Work (Life) After Maternity Leave

To retain top talent, companies have to reconsider how they manage new mothers returning to work.
Having a baby is a huge milestone in any couple’s life. But how does one navigate a newborn while also continuing to pursue career ambitions? For mothers, it is an especially tall order and a tough adjustment.

But studies show that companies that invest in stronger maternity benefits are able to retain the top talent and save money at the same time.

In East Africa, the laws on maternity leave vary by country. For example, in Uganda, female employees are entitled to 60 working days maternity leave; while in Tanzania, a woman has to have been an employee for at least six months to qualify for the 84 days of paid maternity leave.

Last year in Kenya, there was a legislative proposal to double the maternity leave from three to six months with the goal of boosting the health of mothers and babies, as per World Health Organization recommendations. But nothing became of the proposal.

For many new mothers, however, the difficulty does not come from actual maternity leave, but how companies adjust to their needs once they treturn to work - including the need to breastfeed and provide basic childcare.
a recent Kenyan Come Home placement candidate and new mother, the difficulty does not come from actual maternity leave, but how companies adjust to new mothers once they return to work. 

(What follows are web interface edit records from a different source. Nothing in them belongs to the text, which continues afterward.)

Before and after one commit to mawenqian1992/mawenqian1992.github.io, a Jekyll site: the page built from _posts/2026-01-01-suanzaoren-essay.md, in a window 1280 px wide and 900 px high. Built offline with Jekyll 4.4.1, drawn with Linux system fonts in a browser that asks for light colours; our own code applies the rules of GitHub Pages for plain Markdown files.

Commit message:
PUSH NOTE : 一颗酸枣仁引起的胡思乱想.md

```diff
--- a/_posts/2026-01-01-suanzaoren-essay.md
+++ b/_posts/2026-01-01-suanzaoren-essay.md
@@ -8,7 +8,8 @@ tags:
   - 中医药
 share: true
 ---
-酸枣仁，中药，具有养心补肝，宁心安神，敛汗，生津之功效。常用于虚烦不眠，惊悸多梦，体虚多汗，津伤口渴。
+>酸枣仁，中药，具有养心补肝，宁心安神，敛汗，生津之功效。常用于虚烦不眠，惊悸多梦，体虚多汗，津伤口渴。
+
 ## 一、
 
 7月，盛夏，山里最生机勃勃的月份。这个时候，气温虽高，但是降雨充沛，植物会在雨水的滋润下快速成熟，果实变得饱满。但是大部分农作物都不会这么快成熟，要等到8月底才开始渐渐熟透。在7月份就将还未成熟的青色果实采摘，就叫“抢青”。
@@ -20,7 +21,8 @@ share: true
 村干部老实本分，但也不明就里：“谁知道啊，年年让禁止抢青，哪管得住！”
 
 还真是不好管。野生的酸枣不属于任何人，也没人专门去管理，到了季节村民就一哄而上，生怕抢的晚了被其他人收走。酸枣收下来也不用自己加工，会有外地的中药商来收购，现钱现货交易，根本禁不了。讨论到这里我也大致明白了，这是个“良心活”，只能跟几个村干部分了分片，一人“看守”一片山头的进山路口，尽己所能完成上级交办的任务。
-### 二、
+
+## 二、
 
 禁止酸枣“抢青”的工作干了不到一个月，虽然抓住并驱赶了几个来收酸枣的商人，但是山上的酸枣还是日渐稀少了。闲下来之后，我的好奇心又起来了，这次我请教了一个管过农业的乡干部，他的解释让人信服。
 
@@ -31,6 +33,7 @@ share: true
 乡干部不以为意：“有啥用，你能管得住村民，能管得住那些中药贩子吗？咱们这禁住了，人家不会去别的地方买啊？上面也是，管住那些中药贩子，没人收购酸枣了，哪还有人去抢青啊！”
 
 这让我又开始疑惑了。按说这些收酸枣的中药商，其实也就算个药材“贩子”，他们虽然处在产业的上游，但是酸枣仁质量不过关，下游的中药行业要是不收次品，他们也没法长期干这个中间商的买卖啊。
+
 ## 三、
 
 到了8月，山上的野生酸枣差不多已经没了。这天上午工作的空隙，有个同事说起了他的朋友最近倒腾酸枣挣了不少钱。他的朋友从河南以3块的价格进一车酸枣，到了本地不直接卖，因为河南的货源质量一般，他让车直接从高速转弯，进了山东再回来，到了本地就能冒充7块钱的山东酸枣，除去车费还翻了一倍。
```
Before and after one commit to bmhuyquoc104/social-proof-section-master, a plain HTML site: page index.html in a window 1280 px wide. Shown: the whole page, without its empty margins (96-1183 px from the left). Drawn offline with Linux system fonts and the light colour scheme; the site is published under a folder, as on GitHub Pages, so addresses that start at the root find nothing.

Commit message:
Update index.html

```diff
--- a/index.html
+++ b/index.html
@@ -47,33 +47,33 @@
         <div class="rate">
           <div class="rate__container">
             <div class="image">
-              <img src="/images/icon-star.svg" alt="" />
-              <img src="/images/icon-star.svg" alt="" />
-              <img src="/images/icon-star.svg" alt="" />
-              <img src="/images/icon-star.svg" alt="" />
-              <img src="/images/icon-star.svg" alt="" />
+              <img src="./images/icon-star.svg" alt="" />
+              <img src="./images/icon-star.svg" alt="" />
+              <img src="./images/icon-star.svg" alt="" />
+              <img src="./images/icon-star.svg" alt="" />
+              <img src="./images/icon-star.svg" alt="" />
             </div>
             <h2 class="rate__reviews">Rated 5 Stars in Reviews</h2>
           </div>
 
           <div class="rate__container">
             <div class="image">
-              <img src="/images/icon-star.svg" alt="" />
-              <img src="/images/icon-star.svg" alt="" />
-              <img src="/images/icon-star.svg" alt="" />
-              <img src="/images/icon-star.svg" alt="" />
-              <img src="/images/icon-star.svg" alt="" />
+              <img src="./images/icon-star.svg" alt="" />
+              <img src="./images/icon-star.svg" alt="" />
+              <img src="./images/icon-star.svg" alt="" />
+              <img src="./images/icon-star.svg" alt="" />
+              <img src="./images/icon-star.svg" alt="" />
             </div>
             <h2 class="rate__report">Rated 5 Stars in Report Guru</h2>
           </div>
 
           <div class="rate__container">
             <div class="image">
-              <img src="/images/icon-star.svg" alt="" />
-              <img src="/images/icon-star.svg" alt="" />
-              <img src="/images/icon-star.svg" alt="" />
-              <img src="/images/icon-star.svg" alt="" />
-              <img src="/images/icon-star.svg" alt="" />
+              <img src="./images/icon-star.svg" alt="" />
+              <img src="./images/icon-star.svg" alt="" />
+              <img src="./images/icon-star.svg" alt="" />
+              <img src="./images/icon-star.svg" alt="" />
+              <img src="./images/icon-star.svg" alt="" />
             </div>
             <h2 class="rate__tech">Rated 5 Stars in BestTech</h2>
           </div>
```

One company that has become a pillar example for its maternity benefits is Safaricom, which is consistently considered one of the top places to work in East Africa. 
The International Finance Corporation (IFC) recently lauded Safaricom's childcare program for working mothers as a best practice that promotes career grwoth. The business impact has included improved punctuality as well as reduced absenteeism and stress.
Vodafone, which owns 40 percent of Safaricom, reviewed its maternity leave policy in 2015 after commissioning an audit that found the cost of recruiting and training new employees to replace women exiting the workforce after childbirth costs up to $47 billion each year. In comparison, the cost of offering working mothers 16 weeks of fully paid maternity leave would cost an additional $28 billion.
As a result, Safaricom's maternity leave policy now includes a 16-week fully paid leave and a 30-hour week on full pay for the first six months. They also offer on site creches and a strong 'bring your child to work' policy, overall creating one of the best maternity and post-maternity leave portfolios in East Africa. 
Another African company that is doing this right is Pick n Pay, which is one of the few South African companies that offers 11 months of maternity leave instead of the usual four months required by law.

Pick n Pay Head of Corporate and Group Strategy, David North, says that good maternity benefits help to build trust and loyalty between employer and employee.

“Pick n Pay has always sought to provide good employee benefits," he says. 'A majority of our employees are women, and we know that maternity benefits are important to them.”